Jangal Desh
Northern-most light pink coloured region is "Jangladesh" - present-day districts of Bikaner, Churu, Ganganagar, and Hanumangarh
Location northern Rajasthan

Jangladesh, also known as Janglu, was a historical region in north, north-western and north-eastern Rajasthan state in northern India.[1][2][3] It included the present-day districts of Bikaner, Churu, Ganganagar, and Hanumangarh. It was bounded on the south by Marwar and Jaisalmer regions, on the east by Ajmer-Merwara region.[4]

History

The north-eastern and north-western Rajasthan, known by the name Jangladesh in ancient times,[5] was inhabited by Jat clans ruled by their own chiefs and largely governed by their own customary law.[6]

Most of Jat clans in Rajasthan had to accept Rathore suzerainty due to Rao Bika's invasion of Jangladesh. Bika led an army of 300 Rajput warriors and subjugated all of the Jat clans of northern Rajasthan. Bika also saved the Jats from the Bhati Rajputs and acted as their buffer. The Godara Jats and Charans were loyal supporters of Bika.[7][4]

See also

References

  1. ^ Qanungo, Kalika Ranjan; Kānūnago, Kālikā Rañjana (1960). Studies in Rajput History. S. Chand. p. 60. whereas the Jats lived in the Jangal-desh (a portion of ancient Kuru-Jangal region), which covers Bikanir and some portion of the Jodhpur State.
  2. ^ Singh, Karni (1974). The Relations of the House of Bikaner with the Central Powers, 1465-1949. Munshiram Manoharlal Publishers. p. 12. ISBN 978-0-8364-0457-9. "The old name of the territories which went to constitute the Rathore principality of Bikaner, had been 'Jangal Desh'.((cite book)): CS1 maint: date and year (link)
  3. ^ Hooja, Rima (2006). A History of Rajasthan.
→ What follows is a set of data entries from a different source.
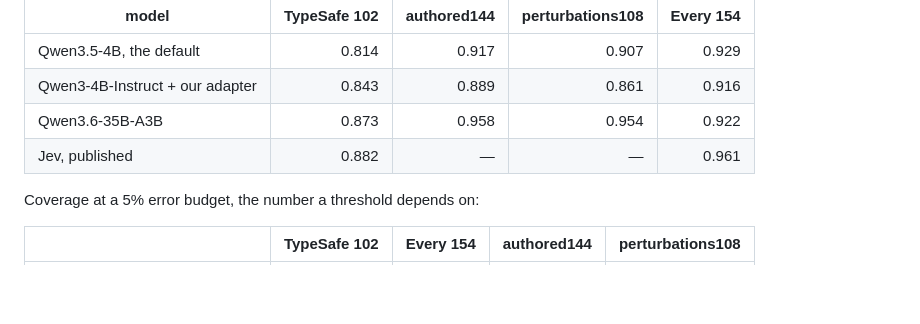
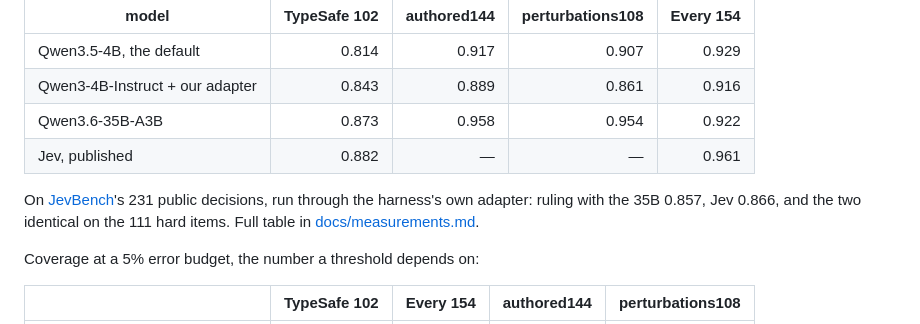
Before and after one commit to bradAGI/ruling, a Markdown page: README.md, the part around the change. Rendered like a GitHub page; blank space fills up the shorter version.

```diff
--- a/README.md
+++ b/README.md
@@ -171,6 +171,11 @@ setting and the commands for each cell.
 | Qwen3.6-35B-A3B | 0.873 | 0.958 | 0.954 | 0.922 |
 | Jev, published | 0.882 | — | — | 0.961 |
 
+On [JevBench](https://github.com/fstandhartinger/jevbench)'s 231 public
+decisions, run through the harness's own adapter: ruling with the 35B 0.857,
+Jev 0.866, and the two identical on the 111 hard items. Full table in
+[docs/measurements.md](docs/measurements.md#jevbench-the-public-items).
+
 Coverage at a 5% error budget, the number a threshold depends on:
 
 | | TypeSafe 102 | Every 154 | authored144 | perturbations108 |
```
Also changed, not shown: docs/measurements.md (+39 -0 lines).
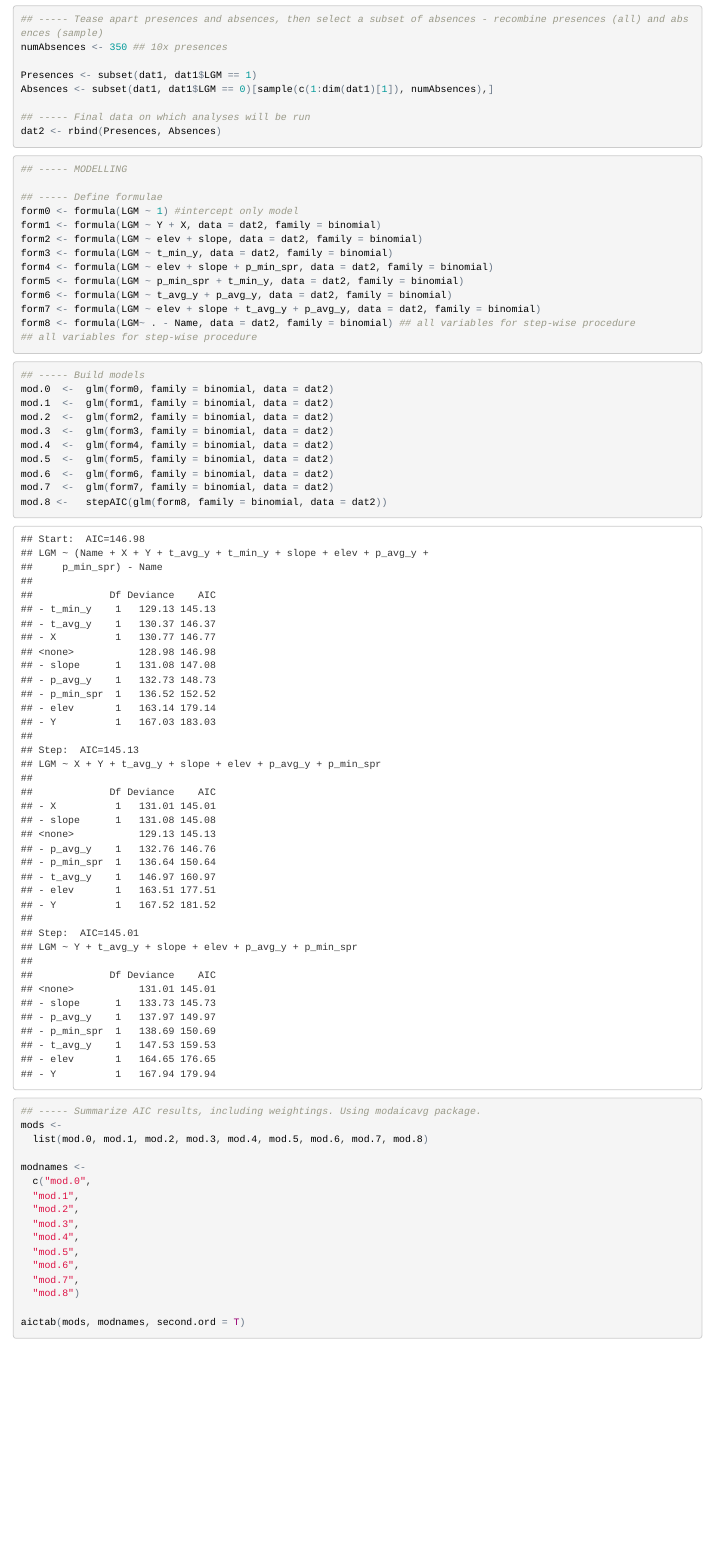
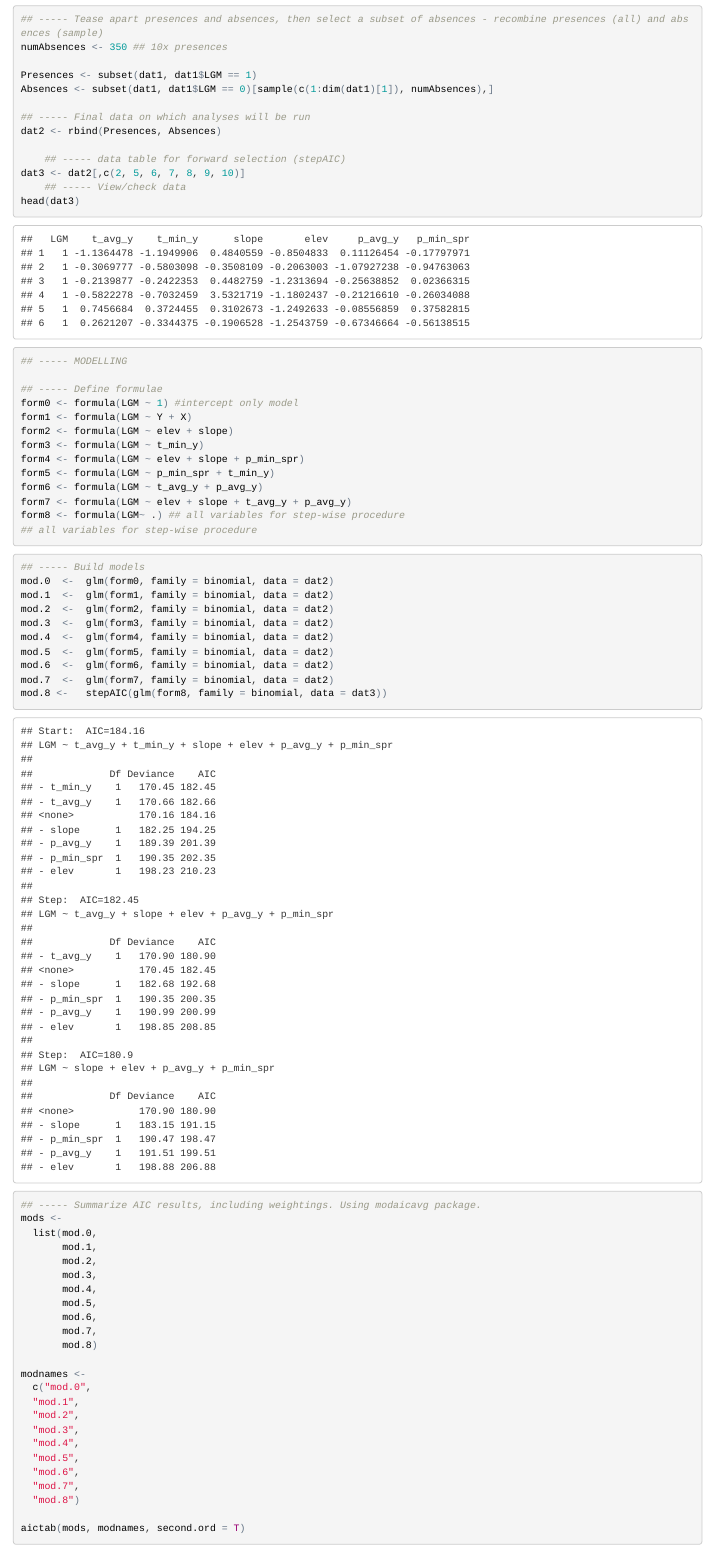
Before and after one commit to benmarwick/SAA2017-How-to-do-archaeological-science-using-R, an R Markdown document (00_Burke/00_Burke.Rmd): the page in a window 1100 px wide, from 2520 px down before the commit and from 2480 px down after it, so that both start at the same text. The pictures show the output file 00_Burke/00_Burke.html that the author committed with the source, opened offline.

Commit message:
update AB's demo

````diff
--- a/00_Burke/00_Burke.Rmd
+++ b/00_Burke/00_Burke.Rmd
@@ -93,6 +91,11 @@ Absences <- subset(dat1, dat1$LGM == 0)[sample(c(1:dim(dat1)[1]), numAbsences),]
 
 ## ----- Final data on which analyses will be run
 dat2 <- rbind(Presences, Absences)
+
+	## ----- data table for forward selection (stepAIC)
+dat3 <- dat2[,c(2, 5, 6, 7, 8, 9, 10)]
+	## ----- View/check data
+head(dat3)
 ```
 
 ```{r}
@@ -100,14 +103,14 @@ dat2 <- rbind(Presences, Absences)
 
 ## ----- Define formulae
 form0 <- formula(LGM ~ 1) #intercept only model
-form1 <- formula(LGM ~ Y + X, data = dat2, family = binomial)
-form2 <- formula(LGM ~ elev + slope, data = dat2, family = binomial)
-form3 <- formula(LGM ~ t_min_y, data = dat2, family = binomial)
-form4 <- formula(LGM ~ elev + slope + p_min_spr, data = dat2, family = binomial)
-form5 <- formula(LGM ~ p_min_spr + t_min_y, data = dat2, family = binomial)
-form6 <- formula(LGM ~ t_avg_y + p_avg_y, data = dat2, family = binomial)
-form7 <- formula(LGM ~ elev + slope + t_avg_y + p_avg_y, data = dat2, family = binomial)
-form8 <- formula(LGM~ . - Name, data = dat2, family = binomial) ## all variables for step-wise procedure
+form1 <- formula(LGM ~ Y + X)
+form2 <- formula(LGM ~ elev + slope)
+form3 <- formula(LGM ~ t_min_y)
+form4 <- formula(LGM ~ elev + slope + p_min_spr)
+form5 <- formula(LGM ~ p_min_spr + t_min_y)
+form6 <- formula(LGM ~ t_avg_y + p_avg_y)
+form7 <- formula(LGM ~ elev + slope + t_avg_y + p_avg_y)
+form8 <- formula(LGM~ .) ## all variables for step-wise procedure
 ## all variables for step-wise procedure
 ```
 
@@ -122,7 +125,7 @@ mod.4  <-  glm(form4, family = binomial, data = dat2)
 mod.5  <-  glm(form5, family = binomial, data = dat2)
 mod.6  <-  glm(form6, family = binomial, data = dat2)
 mod.7  <-  glm(form7, family = binomial, data = dat2)
-mod.8 <-   stepAIC(glm(form8, family = binomial, data = dat2))
+mod.8 <-   stepAIC(glm(form8, family = binomial, data = dat3))
 ```
 
 
````
Also changed, not shown: 00_Burke/00_Burke.html, 00_Burke/00_Burke.Rmd (38 more changed lines).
Rupa & Company. p. 6. ISBN 978-81-291-0890-6. In a different context, a part of the desert land now part of the administrative division of Bikaner was apparently known as 'Jangal' (also 'Jangal-desh).((cite book)): CS1 maint: date and year (link)
  4. ^ a b Jibraeil (2006). "Position of Jats in Churu Region". In Singh, Vir (ed.). Jats: Their Role and Contribution to the Socio-Economic Life and Polity of North and North-West India. Vol. 2 (1st ed.). Originals. p. 223. ISBN 978-81-88629-51-0.
  5. ^ Jibraeil (2006). "Position of Jats in Churu Region". In Singh, Vir (ed.). Jats: Their Role and Contribution to the Socio-Economic Life and Polity of North and North-West India. Vol. 2 (1st ed.). Originals. pp. 221–223. ISBN 978-81-88629-51-0.
  6. ^ Sharma, Dasharatha (1966). Rajasthan Through the Ages: From the earliest times to 1316 A.D. Bikaner. pp. 287–288. There is good reason to believe that parts of the present north-eastern and north-western Rajasthan were inhabited by Jat clans ruled by their own chiefs and largely governed by their own customary law.((cite book)): CS1 maint: date and year (link)
  7. ^ Kothiyal, Tanuja (2016). Nomadic Narratives: A History of Mobility and Identity in the Great Indian. Cambridge University Press. p. 78. ISBN 9781107080317. Retrieved 17 September 2020.